BEGIN Supplied records

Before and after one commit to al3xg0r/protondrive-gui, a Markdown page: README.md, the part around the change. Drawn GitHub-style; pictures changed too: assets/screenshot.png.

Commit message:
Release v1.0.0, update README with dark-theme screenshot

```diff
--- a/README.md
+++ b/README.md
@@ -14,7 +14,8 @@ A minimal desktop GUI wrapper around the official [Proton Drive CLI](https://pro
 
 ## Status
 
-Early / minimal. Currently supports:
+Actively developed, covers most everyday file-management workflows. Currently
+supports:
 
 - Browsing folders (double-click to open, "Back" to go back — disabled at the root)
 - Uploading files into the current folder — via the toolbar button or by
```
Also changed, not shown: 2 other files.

END Supplied records
BEGIN Supplied records

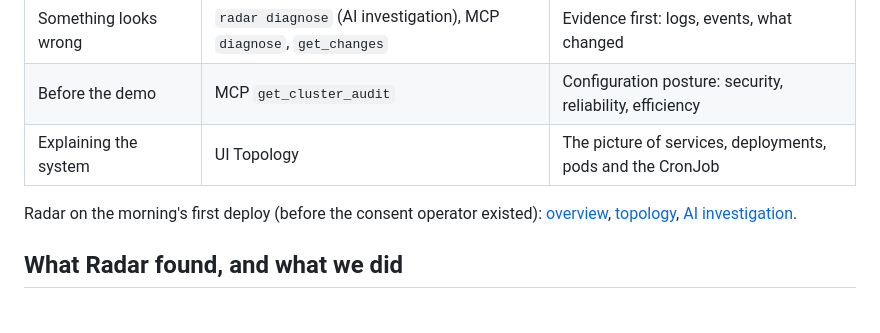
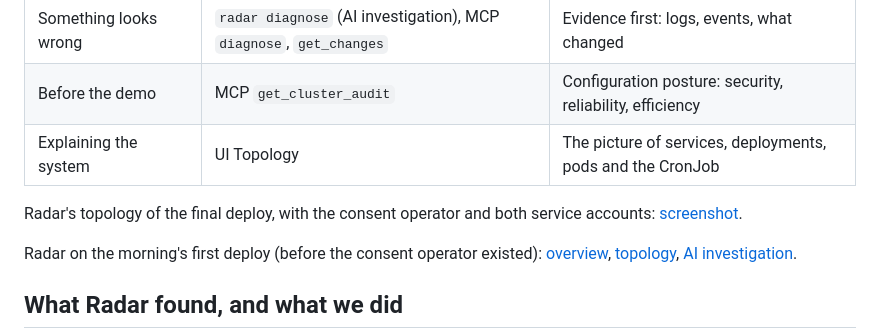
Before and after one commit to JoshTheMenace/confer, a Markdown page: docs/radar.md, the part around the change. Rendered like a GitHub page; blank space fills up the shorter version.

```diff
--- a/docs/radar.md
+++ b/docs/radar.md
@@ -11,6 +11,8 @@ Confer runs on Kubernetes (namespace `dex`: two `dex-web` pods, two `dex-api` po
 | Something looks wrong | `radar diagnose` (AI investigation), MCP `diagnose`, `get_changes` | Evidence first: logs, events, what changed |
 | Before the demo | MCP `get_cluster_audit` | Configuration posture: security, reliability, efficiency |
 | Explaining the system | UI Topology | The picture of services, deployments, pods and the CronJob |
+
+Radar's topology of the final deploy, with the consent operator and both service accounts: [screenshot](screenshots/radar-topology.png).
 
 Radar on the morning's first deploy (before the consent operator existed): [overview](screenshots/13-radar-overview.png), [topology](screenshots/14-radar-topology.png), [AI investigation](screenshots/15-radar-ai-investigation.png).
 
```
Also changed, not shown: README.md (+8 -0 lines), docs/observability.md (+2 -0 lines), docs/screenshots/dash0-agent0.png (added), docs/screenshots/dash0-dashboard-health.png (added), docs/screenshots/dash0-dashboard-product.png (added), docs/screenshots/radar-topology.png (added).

END Supplied records

• [What this task involves]:
Report each line in the preceding entries that holds the string "files".

• [Exercise output]:
 - Uploading files into the current folder — via the toolbar button or by
Also changed, not shown: 2 other files.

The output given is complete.